→ ACTION ITEM
All lines below containing the string "SearchInput" are to be copied.

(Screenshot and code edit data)
══════

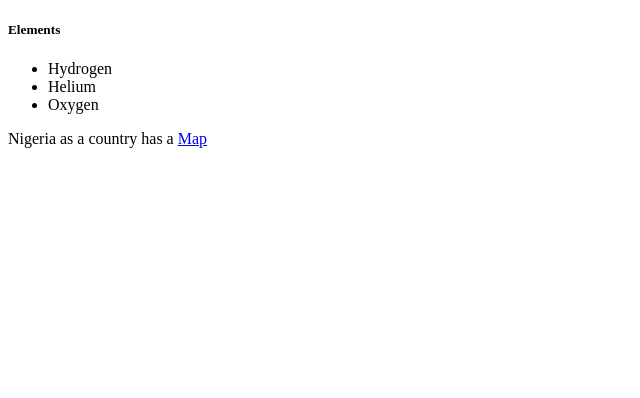
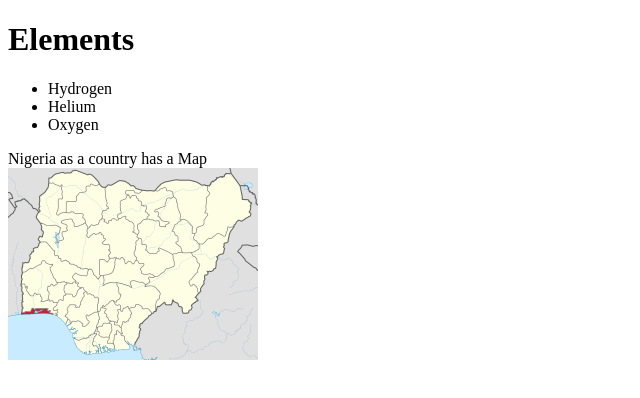
Before and after one commit to damzylee/testing, a plain HTML site: page student_reg/login.html in a window 1280 px wide. Shown: the whole page, without its empty margins (0-640 px from the left). Drawn offline with Linux system fonts and the light colour scheme.

Commit message:
playplay

```diff
--- a/student_reg/login.html
+++ b/student_reg/login.html
@@ -9,16 +9,16 @@
 </head>
 
 <body>
-    <h5>
+    <h1>
         Elements
-    </h5>
+    </h1>
     <p>
         <ul>
             <li>Hydrogen</li>
             <li>Helium</li>
             <li>Oxygen</li>
         </ul>
-        Nigeria as a country has a <a href="Nigeria_-_Lagos.svg.png">Map</a>
+        Nigeria as a country has a Map <br><img src="Nigeria_-_Lagos.svg.png">
     </p>
 </body>
 
```
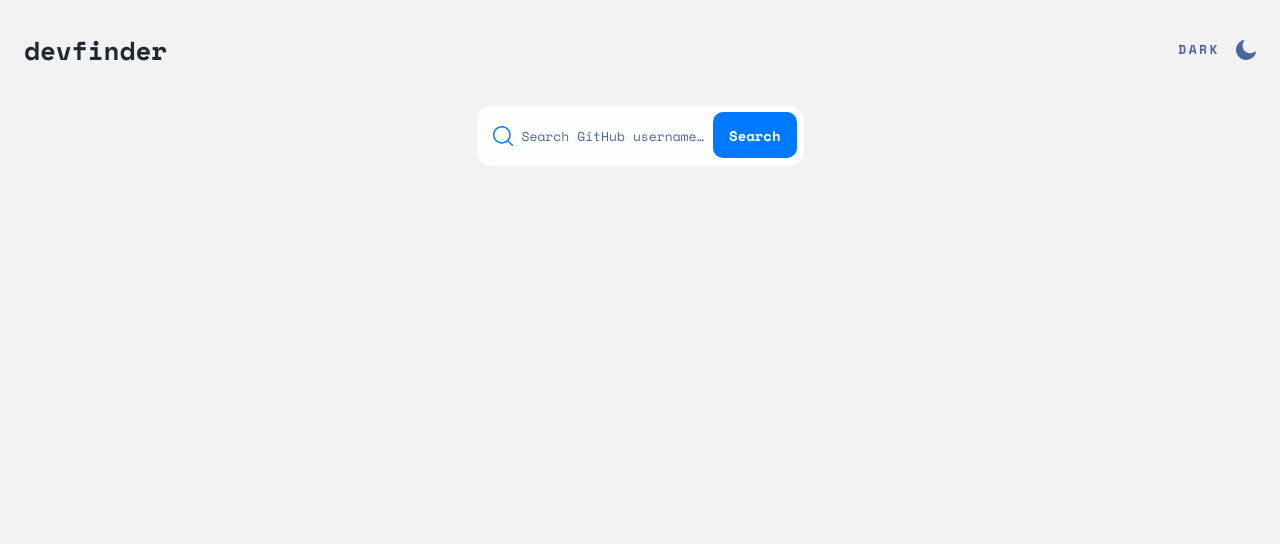
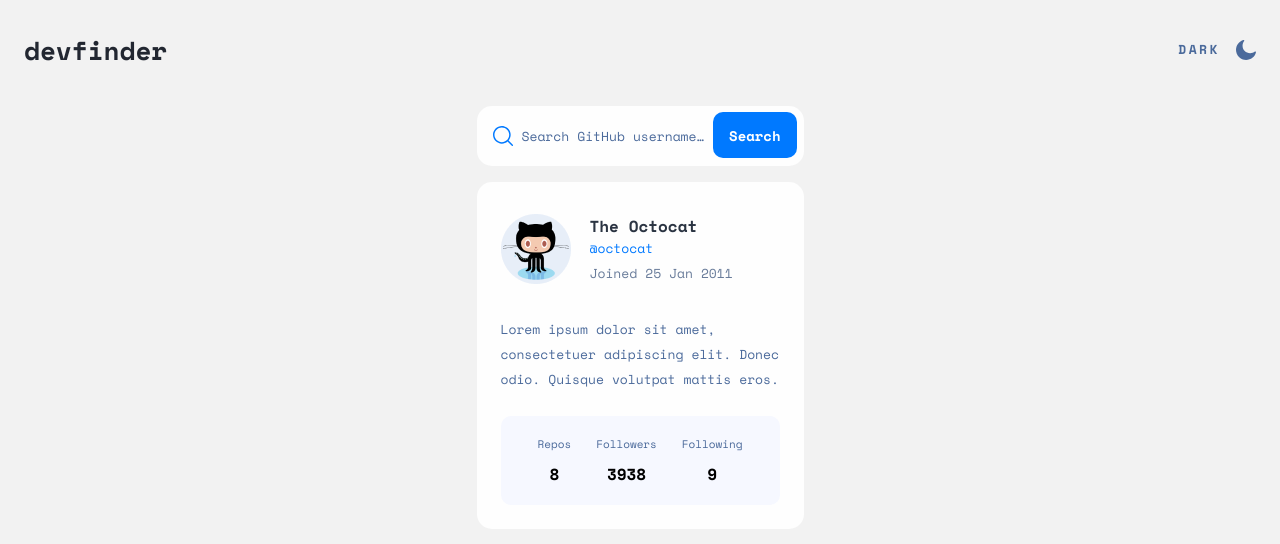
Before and after one commit to lukannozadze/github-user-search-application, a React (Create React App) app: page / in a window 1280 px wide. Shown: the top 544 px of the page. Built offline with nearby package versions, Linux system fonts and the light colour scheme.

Commit message:
finish data indicator component set up and styling

```diff
--- a/src/App.js
+++ b/src/App.js
@@ -1,11 +1,15 @@
 import React from "react";
 import MainHeader from "./Components/Header/MainHeader";
+import MainSection from "./Components/Main Section/MainSection";
 import SearchInput from "./Components/Search Input/SearchInput";
 function App() {
   return (
     <React.Fragment>
       <MainHeader />
-      <SearchInput />
+      <div className="flex flex-col items-center">
+        <SearchInput />
+        <MainSection />
+      </div>
     </React.Fragment>
   );
 }
--- /dev/null
+++ b/src/Components/Main Section/DataIndicator.jsx
@@ -0,0 +1,24 @@
+const DataIndicator = () => {
+  return (
+    <div className="w-[279px] flex justify-center  py-[19px] rounded-[10px] gap-[25px] my-[24px]  bg-[#F6F8FF]">
+      <section className="flex flex-col items-center gap-[8px]">
+        <span className="text-[11px] leading-[19px] text-[#4B6A9B]">Repos</span>
+        <span className="text-[16px] leading-[24px] font-bold">8</span>
+      </section>
+      <section className="flex flex-col items-center gap-[8px]">
+        <span className="text-[11px] leading-[19px] text-[#4B6A9B]">
+          Followers
+        </span>
+        <span className="text-[16px] leading-[24px] font-bold">3938</span>
+      </section>
+      <section className="flex flex-col items-center gap-[8px] ">
+        <span className="text-[11px] leading-[19px] text-[#4B6A9B]">
+          Following
+        </span>
+        <span className="text-[16px] leading-[24px] font-bold">9</span>
+      </section>
+    </div>
+  );
+};
+
+export default DataIndicator;
--- /dev/null
+++ b/src/Components/Main Section/MainSection.jsx
@@ -0,0 +1,13 @@
+import Card from "../UI/Card";
+import SectionHeader from "../Main Section/SectionHeader";
+import DataIndicator from "./DataIndicator";
+const MainSection = () => {
+  return (
+    <Card>
+      <SectionHeader />
+      <DataIndicator />
+    </Card>
+  );
+};
+
+export default MainSection;
--- /dev/null
+++ b/src/Components/Main Section/SectionHeader.jsx
@@ -0,0 +1,27 @@
+import testUserImgPath from "../../assets/test-user-image.png";
+const SectionHeader = () => {
+  return (
+    <div className="pt-[32px] flex flex-col px-[24px] ">
+      <div className="flex gap-[19px]">
+        <img src={testUserImgPath} alt="test user" />
+        <div className="flex flex-col">
+          <h2 className="text-[#2B3442] font-bold text-[16px] leading-[24px]">
+            The Octocat
+          </h2>
+          <span className="text-[#0079FF] text-[13px] leading-[20px]">
+            @octocat
+          </span>
+          <span className="text-[#697C9A] text-[13px] leading-[20px] pt-[5px]">
+            Joined 25 Jan 2011
+          </span>
+        </div>
+      </div>
+      <p className="pt-[33px] text-[#4B6A9B] text-[13px] leading-[25px]">
+        Lorem ipsum dolor sit amet, consectetuer adipiscing elit. Donec odio.
+        Quisque volutpat mattis eros.
+      </p>
+    </div>
+  );
+};
+
+export default SectionHeader;
--- /dev/null
+++ b/src/Components/UI/Card.jsx
@@ -0,0 +1,8 @@
+const Card = (props) => {
+  return (
+    <div className="w-[327px] flex flex-col bg-[#FEFEFE] mt-[16px] rounded-[15px] items-center">
+      {props.children}
+    </div>
+  );
+};
+export default Card;
--- a/src/index.css
+++ b/src/index.css
@@ -4,6 +4,9 @@
 @tailwind utilities;
 
 * {
-  background-color: #f2f2f2;
   font-family: "Space Mono";
 }
+
+body {
+  background-color: #f2f2f2;
+}
```
Also changed, not shown: src/assets/test-user-image.png (added).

══════

→ EXERCISE ANSWER
 import SearchInput from "./Components/Search Input/SearchInput";
-      <SearchInput />
+        <SearchInput />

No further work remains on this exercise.